Group B Streptococci (GBS) Swab test
Group B Streptococci (GBS) or Streptococcus agalactiae are among the most frequent causes of life-threatening infectious in neonates. Between 5% and 30% of all pregnant women are colonized with GBS. Several recent studies have shown that the intrapartum treatment of GBS-colonized women significantly reduces the incidence of GBS-caused sepsis. The US Center for Disease Control and Prevention (CDC) recommends routine examination for Group B streptococcus between the 35th and the 37th week of pregnancy. A CDC study has shown that routine examinations is 50% more effective than the use of antibiotics for pregnant women with clinical risk factors.
Standard culture methods require 24 to 48 hours, and the results may not be available soon enough for efficient treatment. Thus, methods utilizing more rapid screening techniques are required.
vaginal or rectal swaps

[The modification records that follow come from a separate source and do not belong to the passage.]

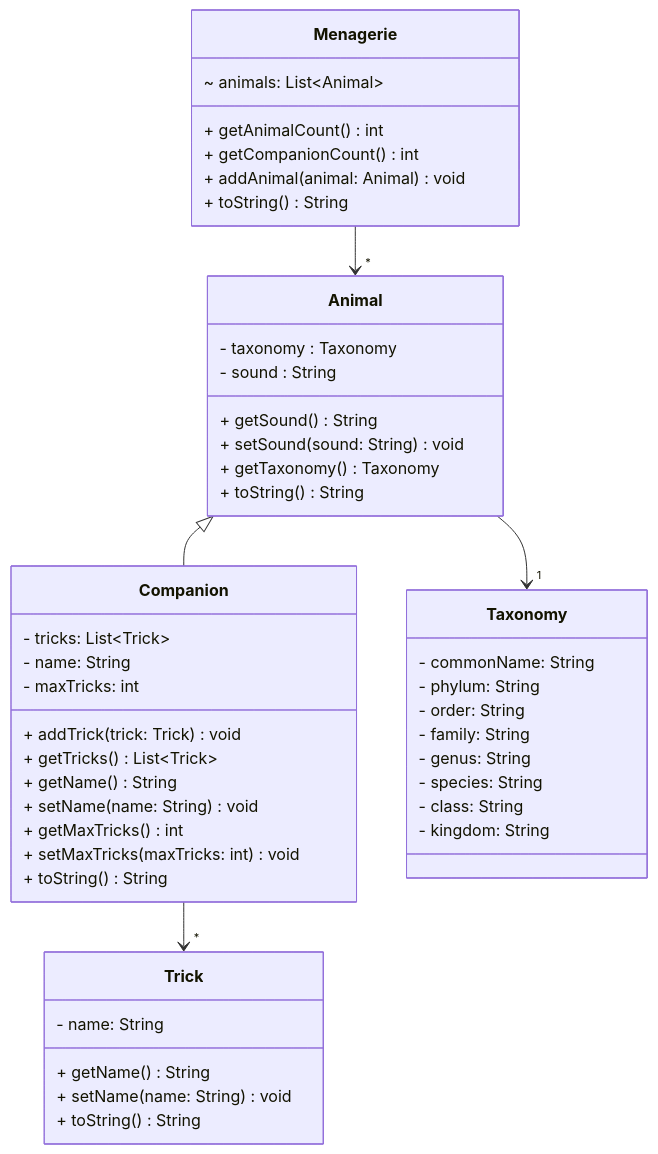
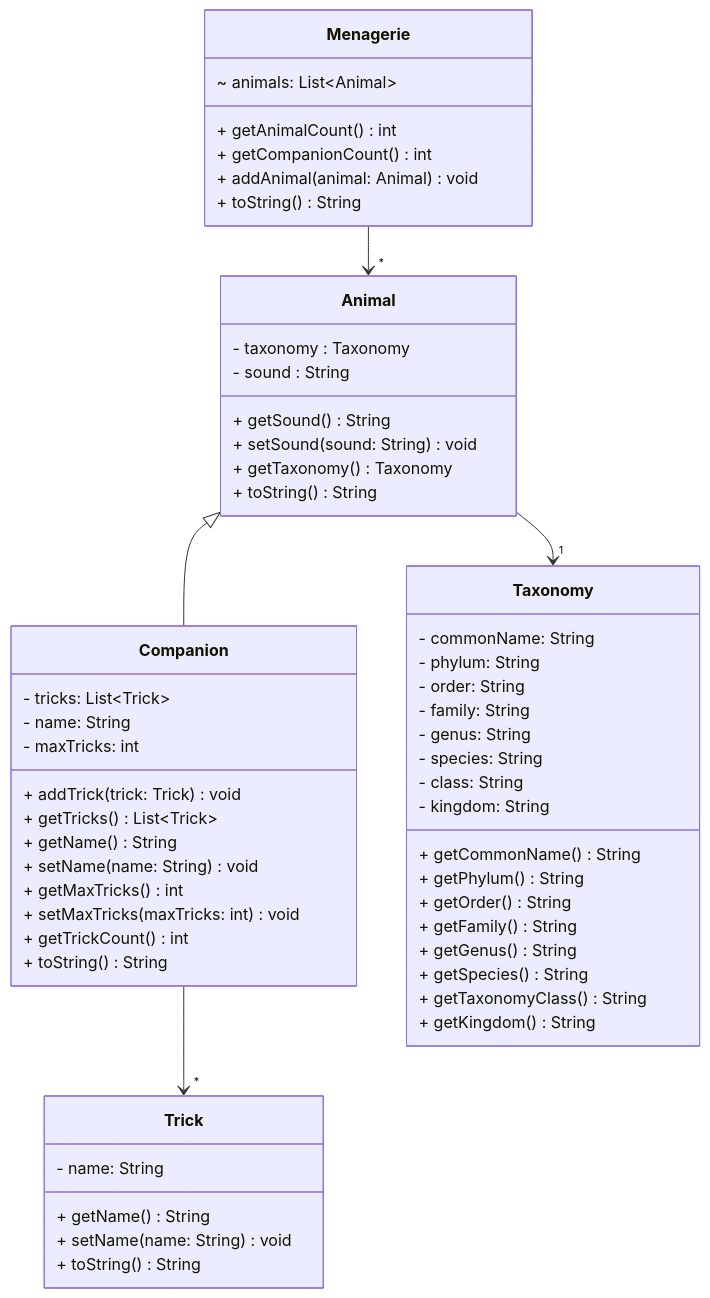
The fourth of 4 diagrams in Module03/Solution/README.md (tszwinglitw/5004-TeamActivities), drawn with Mermaid before and after one commit.

Commit message:
doc: updated q4 solution

````diff
--- a/Module03/Solution/README.md
+++ b/Module03/Solution/README.md
@@ -131,50 +131,59 @@
 ```mermaid 
 classDiagram
     Animal <|-- Companion
     Animal  -->  "1" Taxonomy
     Companion --> "*" Trick
     Menagerie --> "*" Animal
     class Menagerie {
         ~ animals: List~Animal~ 
        + getAnimalCount() int 
        + getCompanionCount() int
        + addAnimal(animal: Animal) void
        + toString() String        
     }
     class Animal {
         - taxonomy : Taxonomy
         - sound : String
         + getSound() String
         + setSound(sound: String) void
         + getTaxonomy() Taxonomy
         + toString() String
     }
     class Companion {
         - tricks: List~Trick~ 
         - name: String 
         - maxTricks: int
         + addTrick(trick: Trick) void
         + getTricks() List~Trick~
         + getName() String
         + setName(name: String) void
         + getMaxTricks() int
         + setMaxTricks(maxTricks: int) void
+        + getTrickCount() int
         + toString() String
     }
     class Trick {
         - name: String
         + getName() String
         + setName(name: String) void
         + toString() String
     }
     class Taxonomy {
     - commonName: String
     - phylum: String
     - order: String
     - family: String
     - genus: String
     - species: String
     - class: String
     - kingdom: String
+    + getCommonName() String
+    + getPhylum() String
+    + getOrder() String
+    + getFamily() String
+    + getGenus() String
+    + getSpecies() String
+    + getTaxonomyClass() String
+    + getKingdom() String 
     }
 ```
````
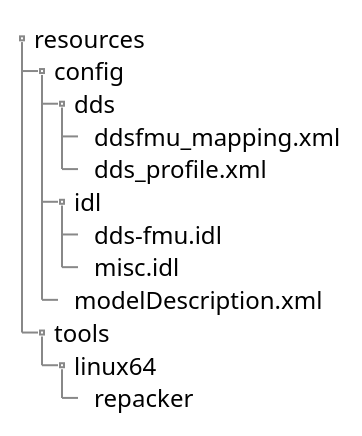
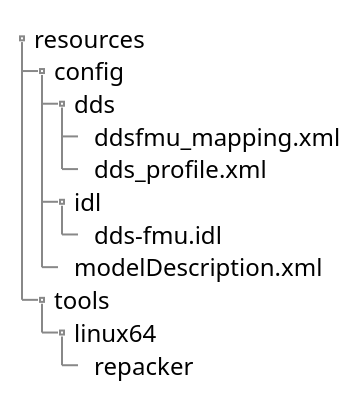
The second of 5 diagrams in docs/pdf/readme.org (dnv-opensource/dds-fmu), drawn with PlantUML before and after one commit. The commit also changed other lines of this file and 6 other files, not shown here.

```diff
--- a/docs/pdf/readme.org
+++ b/docs/pdf/readme.org
@@ -130,20 +130,19 @@
    #+begin_src plantuml :exports results :file images/resources.svg
      @startsalt
      {
      {T
      +resources
      ++ config
      +++ dds
      ++++ ddsfmu_mapping.xml
      ++++ dds_profile.xml
      +++ idl
      ++++ dds-fmu.idl
-     ++++ misc.idl
      +++ modelDescription.xml
      ++ tools
      +++ linux64
      ++++ repacker
      }
      }
      @endsalt
    #+end_src
```
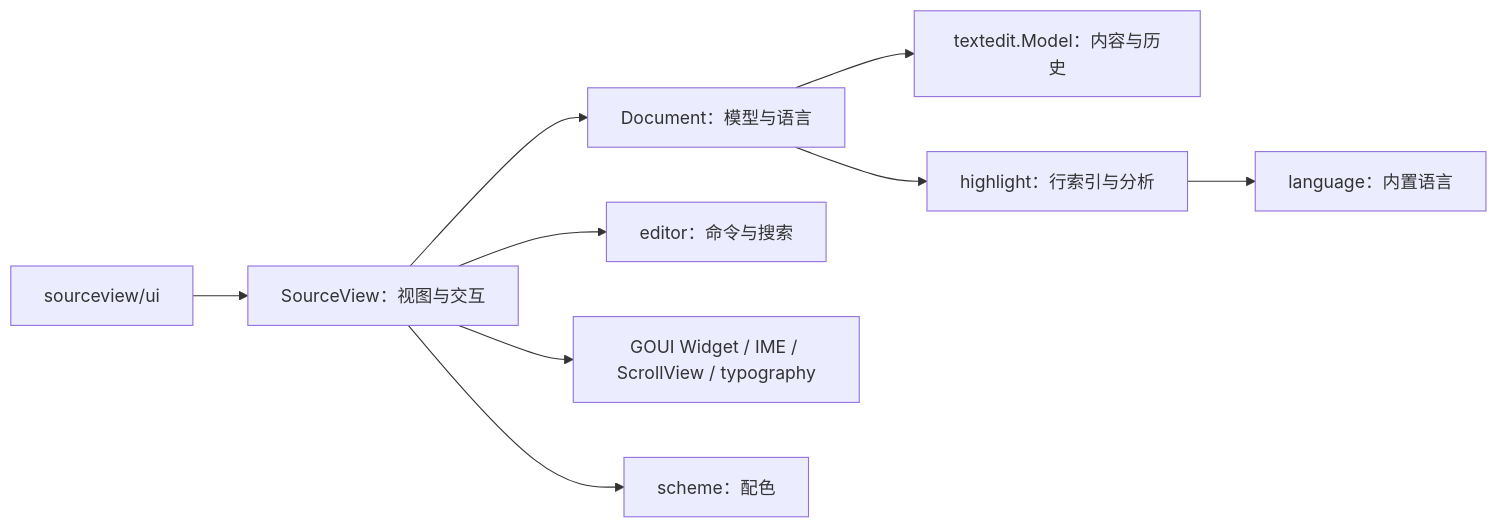
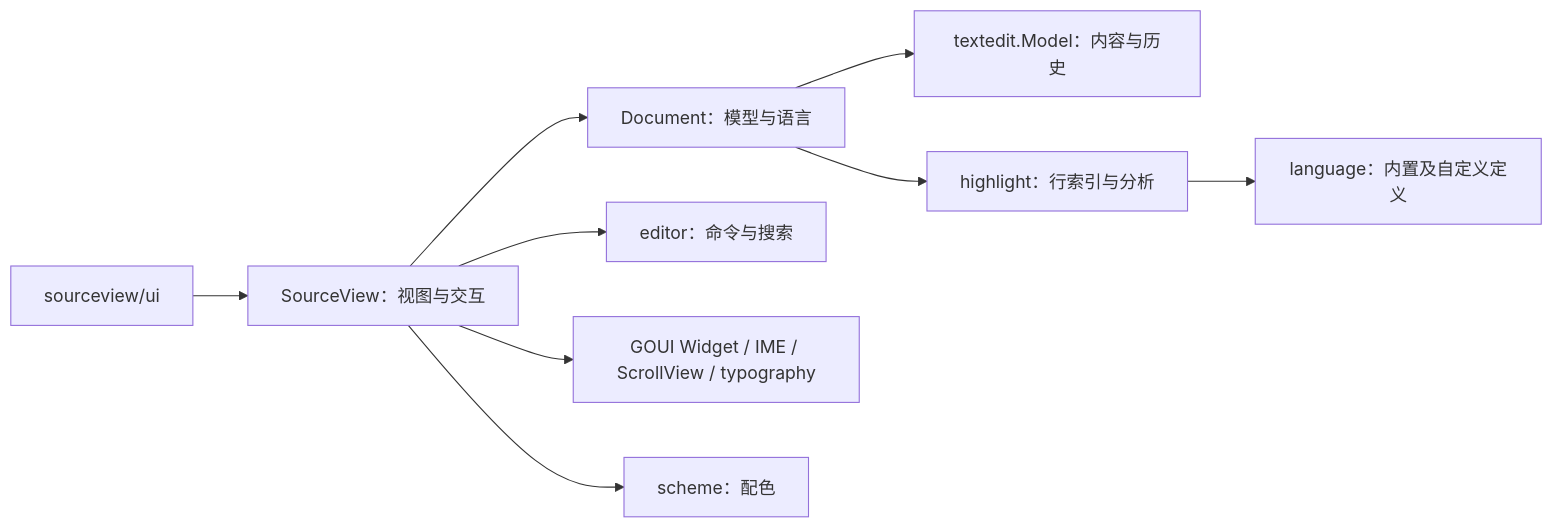
Before and after one commit to golang-gui/goui-sourceview: the diagram in doc/DesignSourceView.md, drawn with Mermaid. The commit also changed other lines of this file and 15 other files, not shown here.

````diff
--- a/doc/DesignSourceView.md
+++ b/doc/DesignSourceView.md
@@ -65,11 +65,11 @@
 ```mermaid
 flowchart LR
     UI["sourceview/ui"] --> V["SourceView：视图与交互"]
     V --> D["Document：模型与语言"]
     V --> E["editor：命令与搜索"]
     V --> G["GOUI Widget / IME / ScrollView / typography"]
     D --> M["textedit.Model：内容与历史"]
     D --> H["highlight：行索引与分析"]
-    H --> L["language：内置语言"]
+    H --> L["language：内置及自定义定义"]
     V --> S["scheme：配色"]
 ```
````
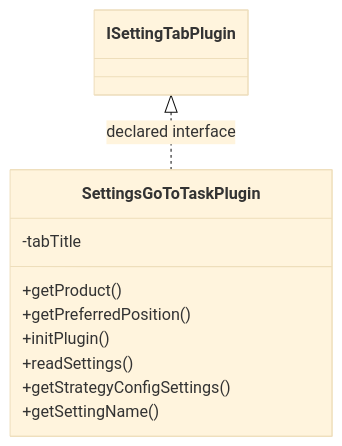
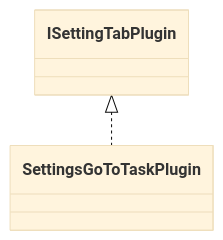
Before and after one commit to haruperi/HaruQuantAI: the diagram in docs/sqx/Shared/SettingsGoToTask.md, drawn with Mermaid (base theme). The commit also changed other lines of this file and 1688 other files, not shown here.

````diff
--- a/docs/sqx/Shared/SettingsGoToTask.md
+++ b/docs/sqx/Shared/SettingsGoToTask.md
@@ -30,14 +26,6 @@
 ```mermaid
 classDiagram
-    class Cd624dd219c61["SettingsGoToTaskPlugin"] {
-        -tabTitle
-        +getProduct()
-        +getPreferredPosition()
-        +initPlugin()
-        +readSettings()
-        +getStrategyConfigSettings()
-        +getSettingName()
-    }
-    class C27734eb41505["ISettingTabPlugin"]
-    C27734eb41505 <|.. Cd624dd219c61 : declared interface
+    class C0["SettingsGoToTaskPlugin"]
+    class E0["ISettingTabPlugin"]
+    E0 <|.. C0
 ```
````
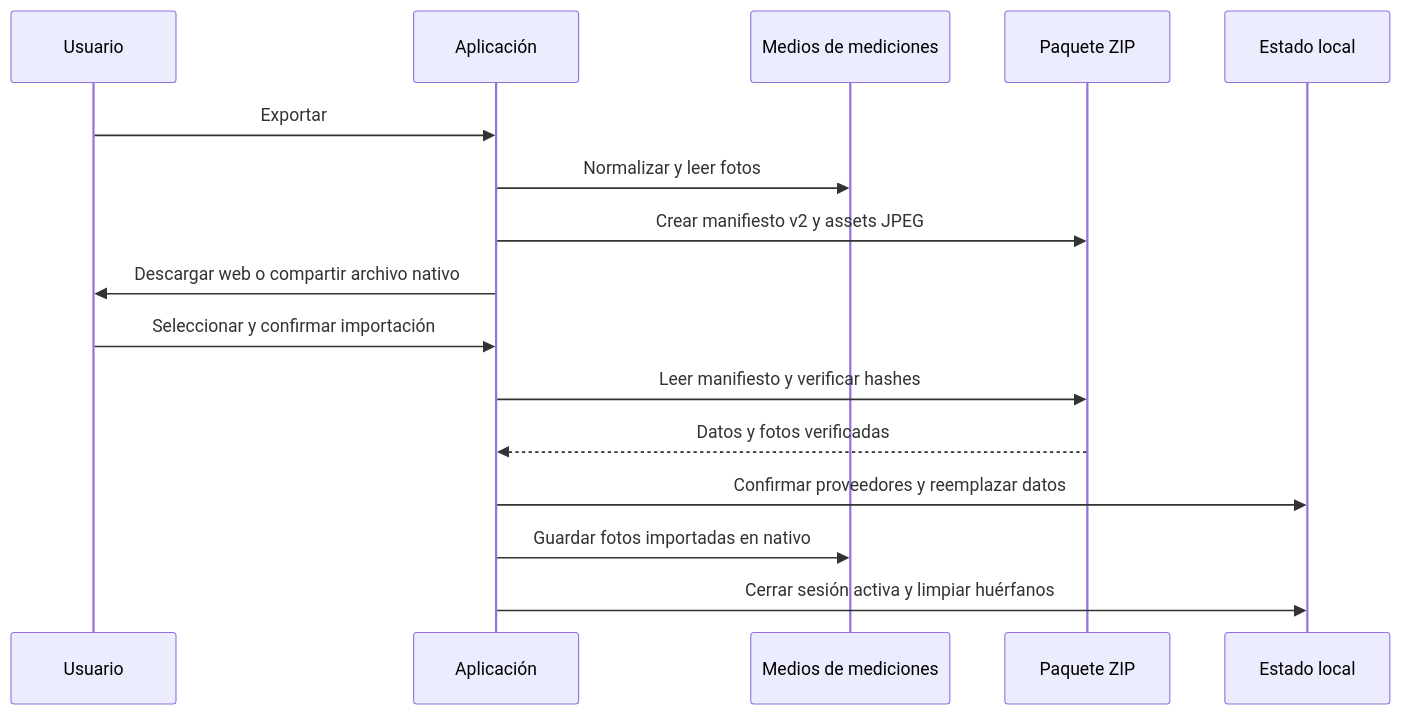
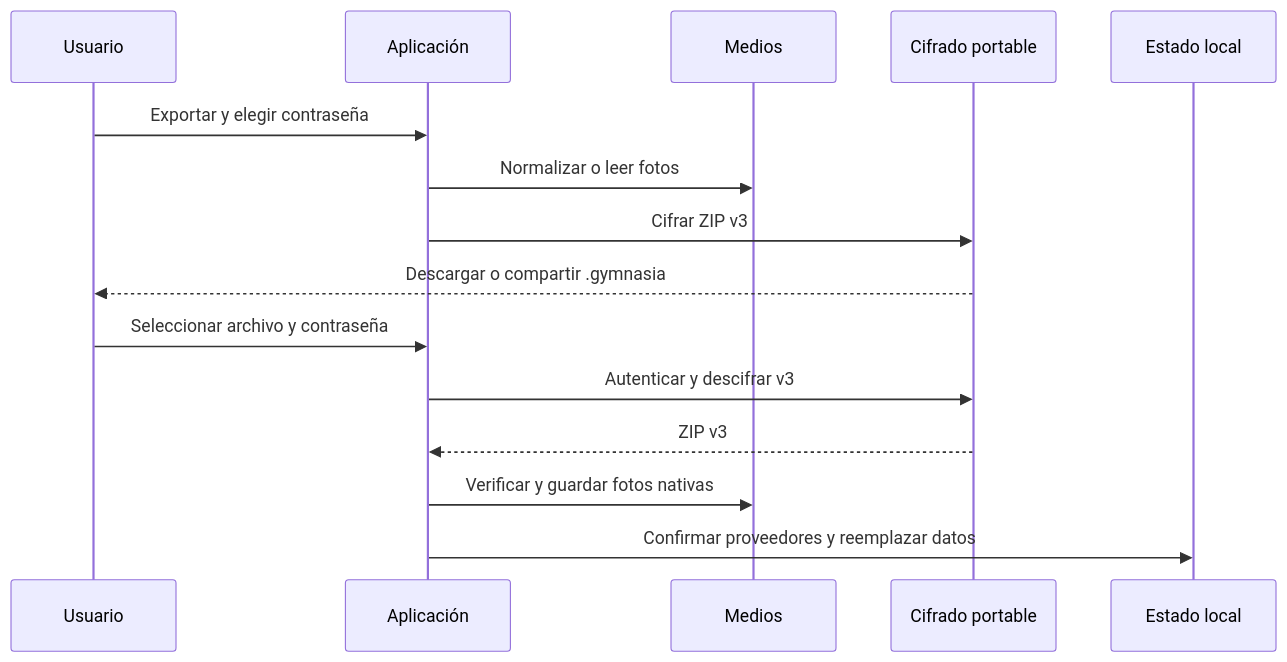
Before and after one commit to maximofn/gymnasia: the second of 2 diagrams in openwiki/mobile/local-state-and-backup.md, drawn with Mermaid. The commit also changed other lines of this file and 50 other files, not shown here.

````diff
--- a/openwiki/mobile/local-state-and-backup.md
+++ b/openwiki/mobile/local-state-and-backup.md
@@ -106,18 +117,17 @@
 ```mermaid
 sequenceDiagram
   participant User as Usuario
   participant App as Aplicación
-  participant Media as Medios de mediciones
-  participant Package as Paquete ZIP
+  participant Media as Medios
+  participant Cipher as Cifrado portable
   participant Storage as Estado local
-  User->>App: Exportar
-  App->>Media: Normalizar y leer fotos
-  App->>Package: Crear manifiesto v2 y assets JPEG
-  App->>User: Descargar web o compartir archivo nativo
-  User->>App: Seleccionar y confirmar importación
-  App->>Package: Leer manifiesto y verificar hashes
-  Package-->>App: Datos y fotos verificadas
+  User->>App: Exportar y elegir contraseña
+  App->>Media: Normalizar o leer fotos
+  App->>Cipher: Cifrar ZIP v3
+  Cipher-->>User: Descargar o compartir .gymnasia
+  User->>App: Seleccionar archivo y contraseña
+  App->>Cipher: Autenticar y descifrar v3
+  Cipher-->>App: ZIP v3
+  App->>Media: Verificar y guardar fotos nativas
   App->>Storage: Confirmar proveedores y reemplazar datos
-  App->>Media: Guardar fotos importadas en nativo
-  App->>Storage: Cerrar sesión activa y limpiar huérfanos
 ```
````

The Strep B Rapid Test Device (Swab) detects Group B Streptococcus antigens through visual interpretation of color development on the internal strip. Anti-Strep B antibodies are immobilized on the test region of the membrane. During testing, the specimen reacts with polyclonal anti-Strep B antibodies conjugated to colored particles and precoated onto the sample pad of the test. The mixture then migrates through the membrane by capillary action, and interacts with reagents on the membrane. If there is sufficient Strep B antigen in the specimen, a colored band will form at the test region of the membrane. The presence of this colored band indicates a positive result, while its absence indicates a negative result. The appearance of a colored band at the control region serves as a procedural control, indicating that proper volume of specimen has been added and membrane wicking has occurred.